Ecton Copper Mine in Staffordshire was in its heyday in the late 18th Century, both the deepest mine in Europe but also the most productive copper mine. The brecciated pipe-like chalcopyrite body was mined out forming an irregular chamber up to 180m by 35m wide.
The vast majority of the mine complex is now flooded but the upper part can be accessed via Salt’s Level which was driven as an adit from the dressing tables on the hillside to the main shaft below the Boulton & Watt steam engine driving winding gear on the top of the Ecton Hill.
The host rock is Dinantian Carboniferous Limestone which generally is quite flat lying but in the vicinity of the orebody becomes tightly folded. Although the ore genesis is not well known, mineralisation here appears to be associated with localised folding.

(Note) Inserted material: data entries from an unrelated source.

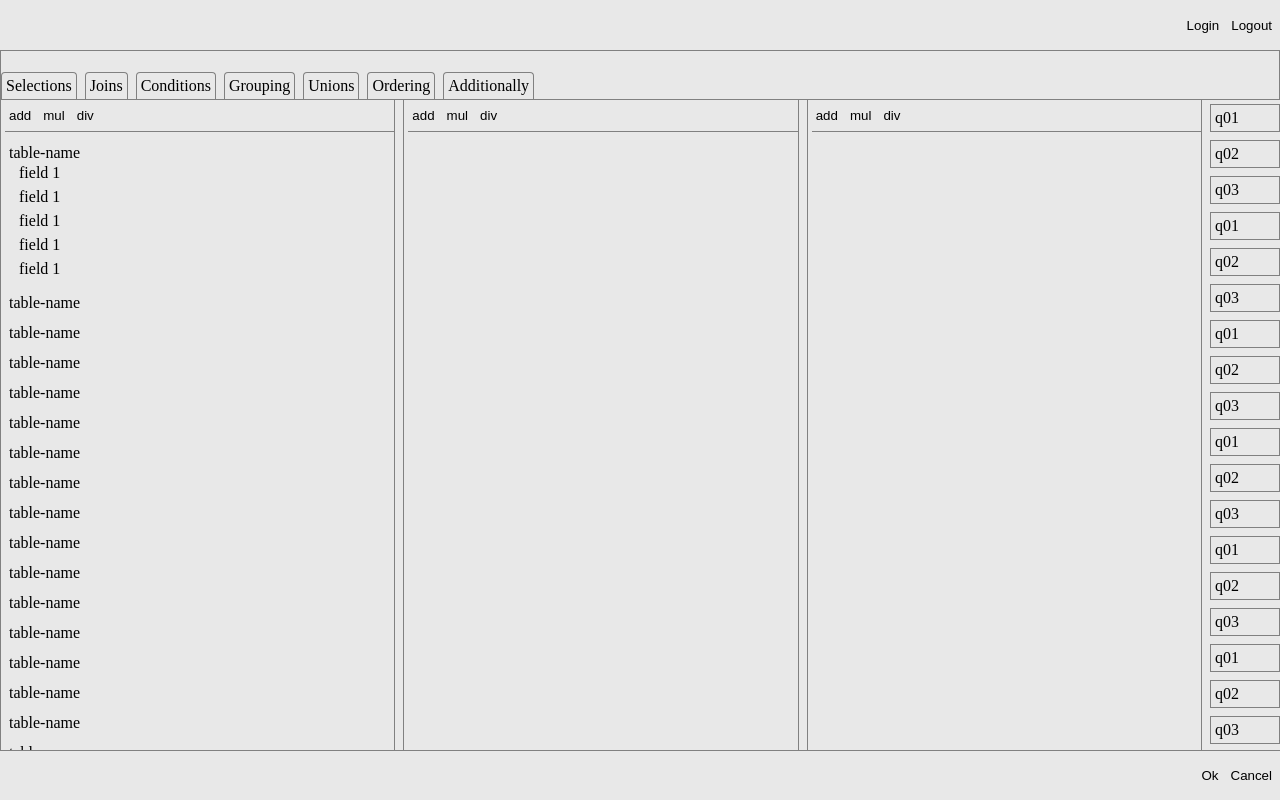
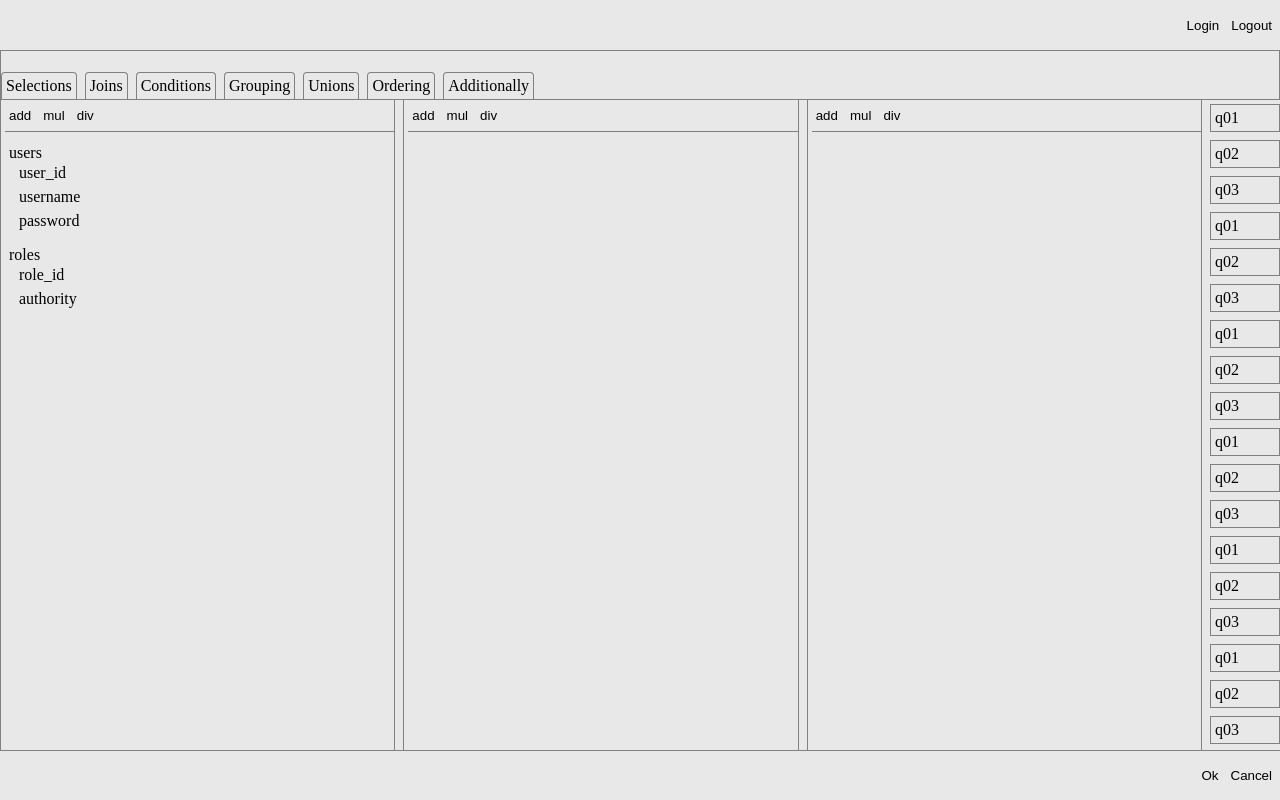
Before and after one commit to ax77/pg_confman_angular, an Angular app: page / in a window 1280 px wide. Built offline with nearby package versions, Linux system fonts and the light colour scheme.

Commit message:
Begin with a service for a select-component. We have to keep the state of the application, so we may use services at the very beginning. If it will grows, it is possible to replace them later with ngrx/store. But for now it is fine to use simple services with Observables.

```diff
--- /dev/null
+++ b/src/app/builder/models/Tables.ts
@@ -0,0 +1,9 @@
+export class Field {
+  constructor(public name: string) {
+  }
+}
+
+export class Table {
+  constructor(public name: string, public fields: Field[]) {
+  }
+}
--- a/src/app/builder/select/database-tables/database-tables.component.html
+++ b/src/app/builder/select/database-tables/database-tables.component.html
@@ -1,77 +1,22 @@
 <div class="select-page-database-tables">
   <div class="select-page-buttons">
-    <button class="btn">add</button>
+    <button class="btn" (click)="addMockTable()">add</button>
     <button class="btn">mul</button>
     <button class="btn">div</button>
   </div>
   <div class="db-tables-list">
-    <div class="table-name">
-      table-name
-      <div class="field-name">field 1</div>
-      <div class="field-name">field 1</div>
-      <div class="field-name">field 1</div>
-      <div class="field-name">field 1</div>
-      <div class="field-name">field 1</div>
+    <div
+      class="table-name"
+      *ngFor="let t of selectService.dbTables$ | async"
+    >
+      {{t.name}}
+      <div
+        class="field-name"
+        *ngFor="let f of t.fields"
+      >
+        {{f.name}}
+      </div>
     </div>
-    <div class="table-name">table-name</div>
-    <div class="table-name">table-name</div>
-    <div class="table-name">table-name</div>
-    <div class="table-name">table-name</div>
-    <div class="table-name">table-name</div>
-    <div class="table-name">table-name</div>
-    <div class="table-name">table-name</div>
-    <div class="table-name">table-name</div>
-    <div class="table-name">table-name</div>
-    <div class="table-name">table-name</div>
-    <div class="table-name">table-name</div>
-    <div class="table-name">table-name</div>
-    <div class="table-name">table-name</div>
-    <div class="table-name">table-name</div>
-    <div class="table-name">table-name</div>
-    <div class="table-name">table-name</div>
-    <div class="table-name">table-name</div>
-    <div class="table-name">table-name</div>
-    <div class="table-name">table-name</div>
-    <div class="table-name">table-name</div>
-    <div class="table-name">table-name</div>
-    <div class="table-name">table-name</div>
-    <div class="table-name">table-name</div>
-    <div class="table-name">table-name</div>
-    <div class="table-name">table-name</div>
-    <div class="table-name">table-name</div>
-    <div class="table-name">table-name</div>
-    <div class="table-name">table-name</div>
-    <div class="table-name">table-name</div>
-    <div class="table-name">table-name</div>
-    <div class="table-name">table-name</div>
-    <div class="table-name">table-name</div>
-    <div class="table-name">table-name</div>
-    <div class="table-name">table-name</div>
-    <div class="table-name">table-name</div>
-    <div class="table-name">table-name</div>
-    <div class="table-name">table-name</div>
-    <div class="table-name">table-name</div>
-    <div class="table-name">table-name</div>
-    <div class="table-name">table-name</div>
-    <div class="table-name">table-name</div>
-    <div class="table-name">table-name</div>
-    <div class="table-name">table-name</div>
-    <div class="table-name">table-name</div>
-    <div class="table-name">table-name</div>
-    <div class="table-name">table-name</div>
-    <div class="table-name">table-name</div>
-    <div class="table-name">table-name</div>
-    <div class="table-name">table-name</div>
-    <div class="table-name">table-name</div>
-    <div class="table-name">table-name</div>
-    <div class="table-name">table-name</div>
-    <div class="table-name">table-name</div>
-    <div class="table-name">table-name</div>
-    <div class="table-name">table-name</div>
-    <div class="table-name">table-name</div>
-    <div class="table-name">table-name</div>
-    <div class="table-name">table-name</div>
-    <div class="table-name">table-name</div>
 
   </div>
 </div>
--- a/src/app/builder/select/database-tables/database-tables.component.ts
+++ b/src/app/builder/select/database-tables/database-tables.component.ts
@@ -1,4 +1,6 @@
 import { Component, OnInit } from '@angular/core';
+import {SelectService} from "../../services/select.service";
+import {Field, Table} from "../../models/Tables";
 
 @Component({
   selector: 'app-database-tables',
@@ -7,9 +9,16 @@ import { Component, OnInit } from '@angular/core';
 })
 export class DatabaseTablesComponent implements OnInit {
 
-  constructor() { }
+  constructor(public selectService: SelectService ) { }
 
   ngOnInit(): void {
   }
 
+  getRandomId() {
+    return Math.floor((Math.random()*6)+1);
+  }
+
+  addMockTable() {
+    this.selectService.addTable(new Table('users' + this.getRandomId().toString(), [new Field('user_id'), new Field('username'), new Field('password')]))
+  }
 }
--- /dev/null
+++ b/src/app/builder/services/select.service.ts
@@ -0,0 +1,40 @@
+import {Injectable} from '@angular/core';
+import {BehaviorSubject, Observable} from "rxjs";
+import {Field, Table} from "../models/Tables";
+
+@Injectable({
+  providedIn: 'root'
+})
+export class SelectService {
+
+  private readonly _dbTables = new BehaviorSubject<Table[]>([]);
+  readonly dbTables$: Observable<Table[]> = this._dbTables.asObservable();
+
+  get dbTables(): Table[] {
+    return this._dbTables.getValue();
+  }
+
+  private set dbTables(val: Table[]) {
+    this._dbTables.next(val);
+  }
+
+  private fillMockData() {
+    let tables = [
+      new Table('users', [new Field('user_id'), new Field('username'), new Field('password')]),
+      new Table('roles', [new Field('role_id'), new Field('authority')]),
+    ];
+    this._dbTables.next(tables);
+  }
+
+  addTable(table: Table) {
+    this.dbTables = [
+      ...this.dbTables,
+      table
+    ];
+  }
+
+  constructor() {
+    this.fillMockData();
+    console.log(this.dbTables$);
+  }
+}
```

Salt’s Level was driven by two brothers called Salt, driving a metal spike into the limestone with a sledgehammer to create shot holes and then blasting with black powder. Ecton was one of the first recorded mines to use black powder as a charge.
They drove the shaft at about 2m a week, straight to the main winding shaft with a quick detour when they crossed galena and chalcopyrite bearing veins.
The main winding shaft.
Salt’s Level then connects to the top of the Ecton pipe orebody (the section shown on the mine plan above). This orebody had been worked downwards from an exposure on the top of the hill. (The metal in the centre of the image is an old tractor dumped by a farmer down the shaft).
Although the main orebody is well below this level, there is still evidence of copper mineralisation.
The Salt’s Level can be accessed by contacting the Ecton Hill Field Studies Association who also run sessions for school children on the geology of Ecton and the chemistry of ore minerals (and black powder!).
Further Reading: Ford, T.D., 2000. Geology of the Ecton and other North-east Staffordshire Mines. The Bulletin of the Peak District Mines Historical Society, volume 14, number 4, 1-22.